● **TASK STATEMENT**:
Your answer consists of the lines in the data that contain "pelos". Copy each of them.

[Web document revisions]
========================================================================

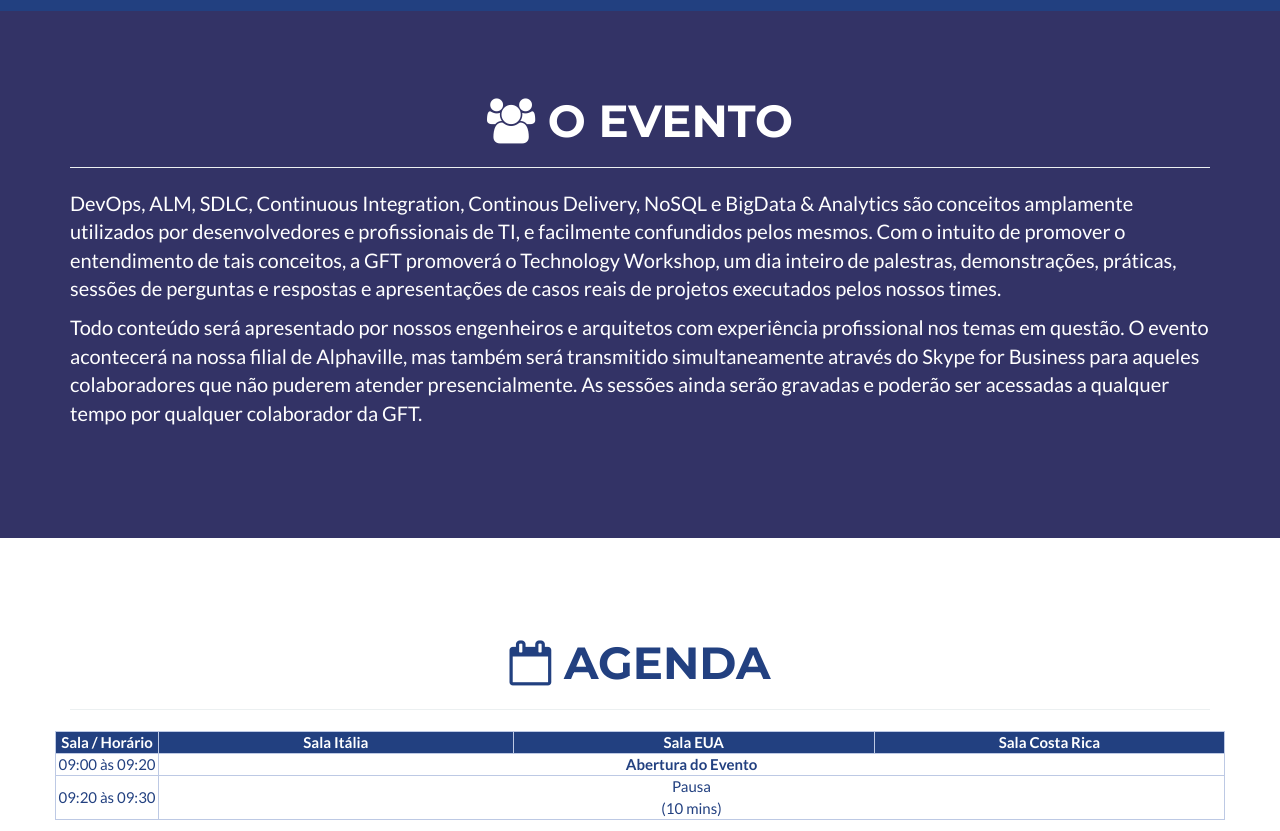
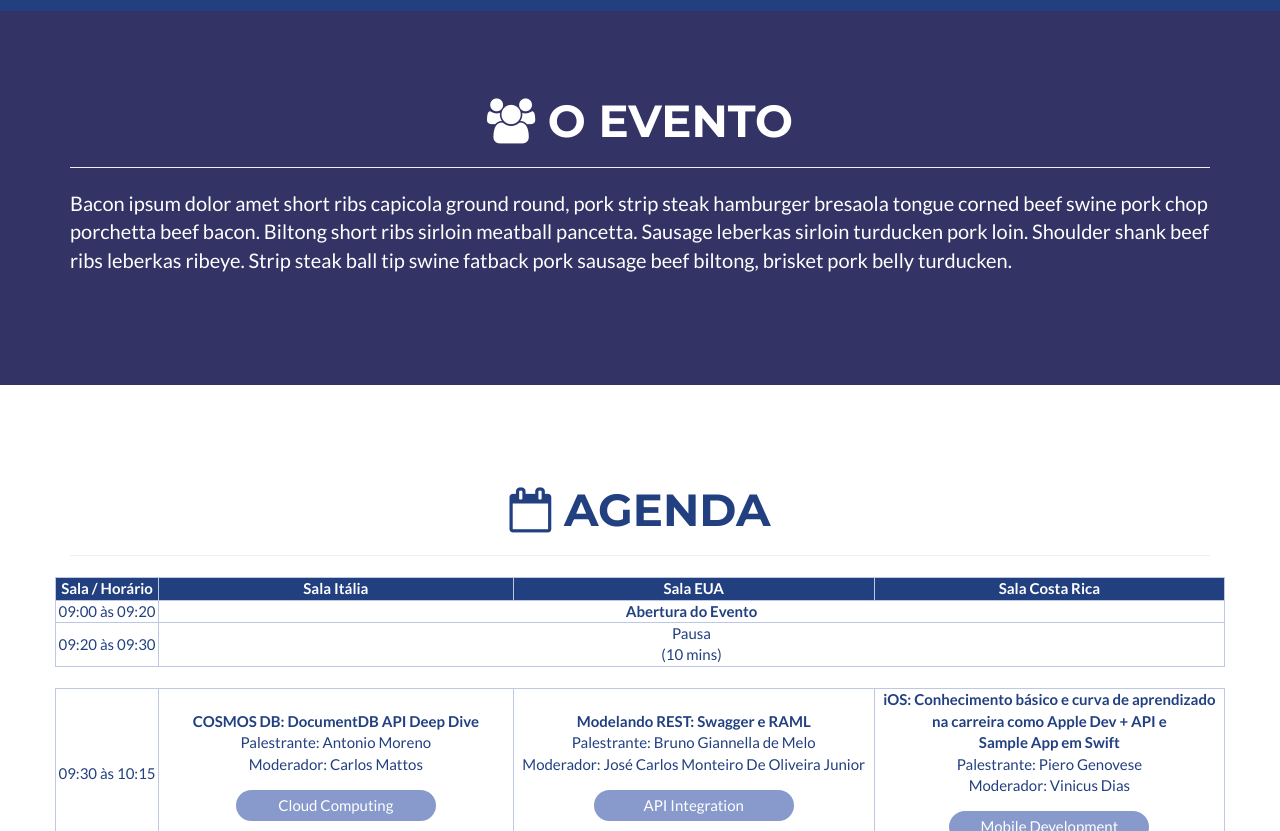
Before and after one commit to gft-technical-practices/2017-workshop-2, a Jekyll site: the page built from index.html, in a window 1280 px wide and 900 px high, scrolled down 735 px, cut to the strip 69-900 px from the top of the window. Built offline with Jekyll 4.4.1, drawn with Linux system fonts in a browser that asks for light colours.

Commit message:
Update evento.html

```diff
--- a/_includes/evento.html
+++ b/_includes/evento.html
@@ -11,12 +11,10 @@
             <div class="row">
                 <div class="col-md-12">
                     <p>
-                        DevOps, ALM, SDLC, Continuous Integration, Continous Delivery, NoSQL e BigData & Analytics são conceitos amplamente utilizados por desenvolvedores e profissionais de TI, e facilmente confundidos pelos mesmos.
-                        Com o intuito de promover o entendimento de tais conceitos, a GFT promoverá o Technology Workshop, um dia inteiro de palestras, demonstrações, práticas, sessões de perguntas e respostas e apresentações de casos reais de projetos executados pelos nossos times.
-                    </p>
-                    <p>
-                        Todo conteúdo será apresentado por nossos engenheiros e arquitetos com experiência profissional nos temas em questão.
-                        O evento acontecerá na nossa filial de Alphaville, mas também será transmitido simultaneamente através do Skype for Business para aqueles colaboradores que não puderem atender presencialmente. As sessões ainda serão gravadas e poderão ser acessadas a qualquer tempo por qualquer colaborador da GFT.
+                        Bacon ipsum dolor amet short ribs capicola ground round, pork strip steak hamburger bresaola tongue
+                        corned beef swine pork chop porchetta beef bacon. Biltong short ribs sirloin meatball pancetta.
+                        Sausage leberkas sirloin turducken pork loin. Shoulder shank beef ribs leberkas ribeye.
+                        Strip steak ball tip swine fatback pork sausage beef biltong, brisket pork belly turducken.
                     </p>
                 </div>
             </div>
```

========================================================================

● **OUTPUT OF THE TASK**:
-                        DevOps, ALM, SDLC, Continuous Integration, Continous Delivery, NoSQL e BigData & Analytics são conceitos amplamente utilizados por desenvolvedores e profissionais de TI, e facilmente confundidos pelos mesmos.
-                        Com o intuito de promover o entendimento de tais conceitos, a GFT promoverá o Technology Workshop, um dia inteiro de palestras, demonstrações, práticas, sessões de perguntas e respostas e apresentações de casos reais de projetos executados pelos nossos times.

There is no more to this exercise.